─── Extracted material

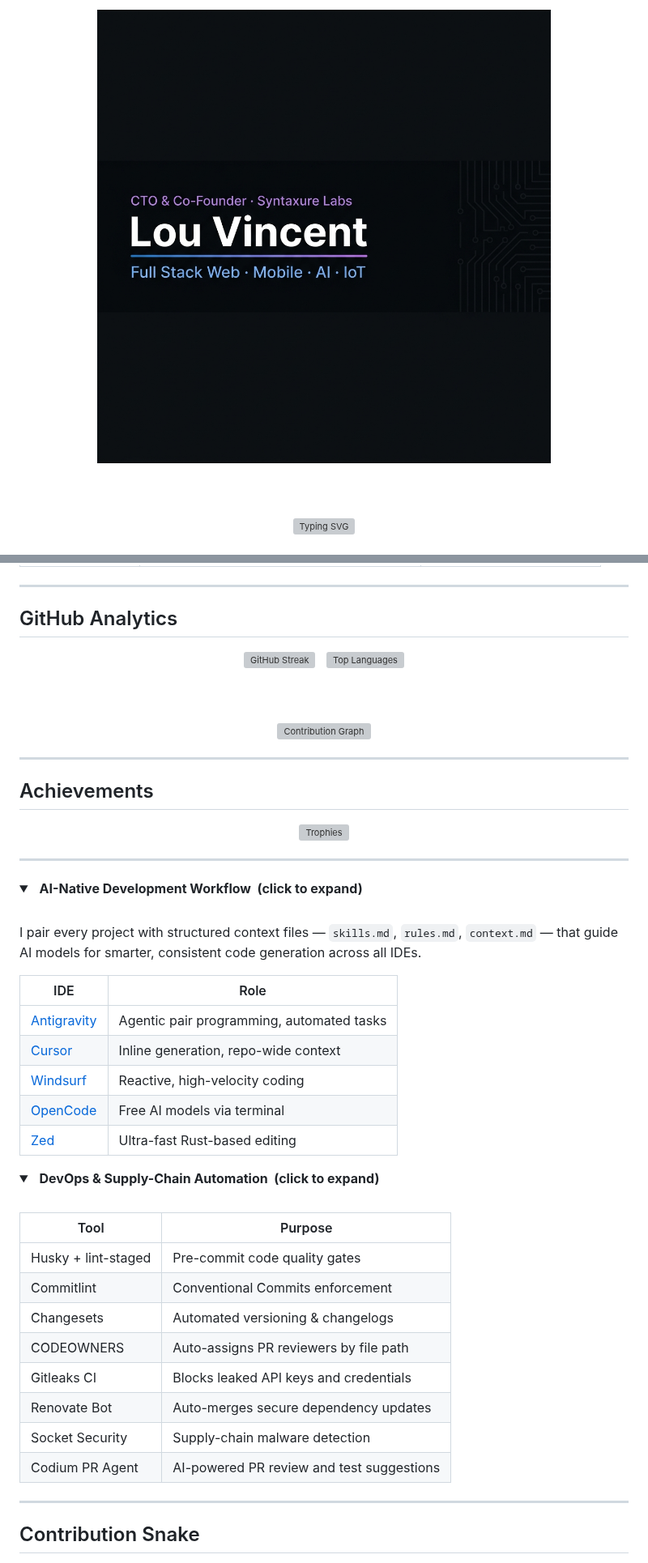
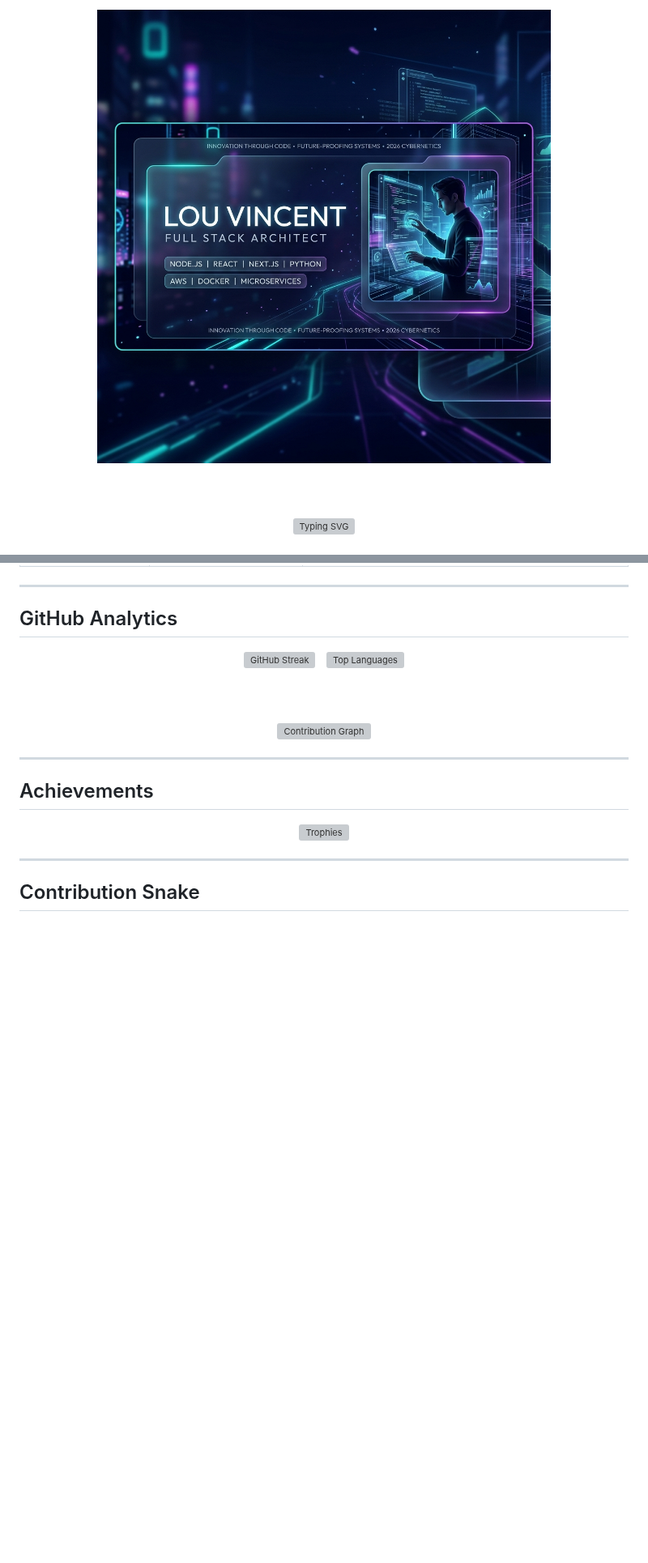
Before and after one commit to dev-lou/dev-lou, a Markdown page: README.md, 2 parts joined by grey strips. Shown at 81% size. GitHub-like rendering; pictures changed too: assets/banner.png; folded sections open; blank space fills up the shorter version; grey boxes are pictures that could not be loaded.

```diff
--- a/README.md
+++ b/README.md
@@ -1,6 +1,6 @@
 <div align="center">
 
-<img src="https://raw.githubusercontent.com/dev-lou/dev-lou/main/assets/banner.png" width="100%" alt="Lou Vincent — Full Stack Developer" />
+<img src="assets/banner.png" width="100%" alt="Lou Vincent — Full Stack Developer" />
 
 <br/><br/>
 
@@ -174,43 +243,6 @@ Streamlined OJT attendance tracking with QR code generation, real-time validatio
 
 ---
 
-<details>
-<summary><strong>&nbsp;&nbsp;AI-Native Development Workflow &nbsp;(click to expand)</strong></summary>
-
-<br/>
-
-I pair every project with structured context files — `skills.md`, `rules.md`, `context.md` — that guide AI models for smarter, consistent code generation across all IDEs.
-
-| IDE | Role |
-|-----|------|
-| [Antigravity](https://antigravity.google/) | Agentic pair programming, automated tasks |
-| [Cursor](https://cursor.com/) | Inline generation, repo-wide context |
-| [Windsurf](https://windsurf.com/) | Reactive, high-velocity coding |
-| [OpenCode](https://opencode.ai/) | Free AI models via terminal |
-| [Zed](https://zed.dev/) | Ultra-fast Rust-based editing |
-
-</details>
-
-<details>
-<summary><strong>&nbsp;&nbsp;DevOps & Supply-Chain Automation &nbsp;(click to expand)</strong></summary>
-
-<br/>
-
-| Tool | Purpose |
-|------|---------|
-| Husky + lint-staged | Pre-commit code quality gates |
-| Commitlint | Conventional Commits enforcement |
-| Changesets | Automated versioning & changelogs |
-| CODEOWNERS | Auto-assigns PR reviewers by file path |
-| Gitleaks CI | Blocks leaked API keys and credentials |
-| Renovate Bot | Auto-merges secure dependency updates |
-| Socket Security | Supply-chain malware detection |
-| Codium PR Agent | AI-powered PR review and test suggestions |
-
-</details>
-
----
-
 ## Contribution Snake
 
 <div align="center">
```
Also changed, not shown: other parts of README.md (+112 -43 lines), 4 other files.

──────

Exercise prompt: Take every line from the records that holds "README" and copy it down.

Answer to this task:
Before and after one commit to dev-lou/dev-lou, a Markdown page: README.md, 2 parts joined by grey strips. Shown at 81% size. GitHub-like rendering; pictures changed too: assets/banner.png; folded sections open; blank space fills up the shorter version; grey boxes are pictures that could not be loaded.
--- a/README.md
+++ b/README.md
Also changed, not shown: other parts of README.md (+112 -43 lines), 4 other files.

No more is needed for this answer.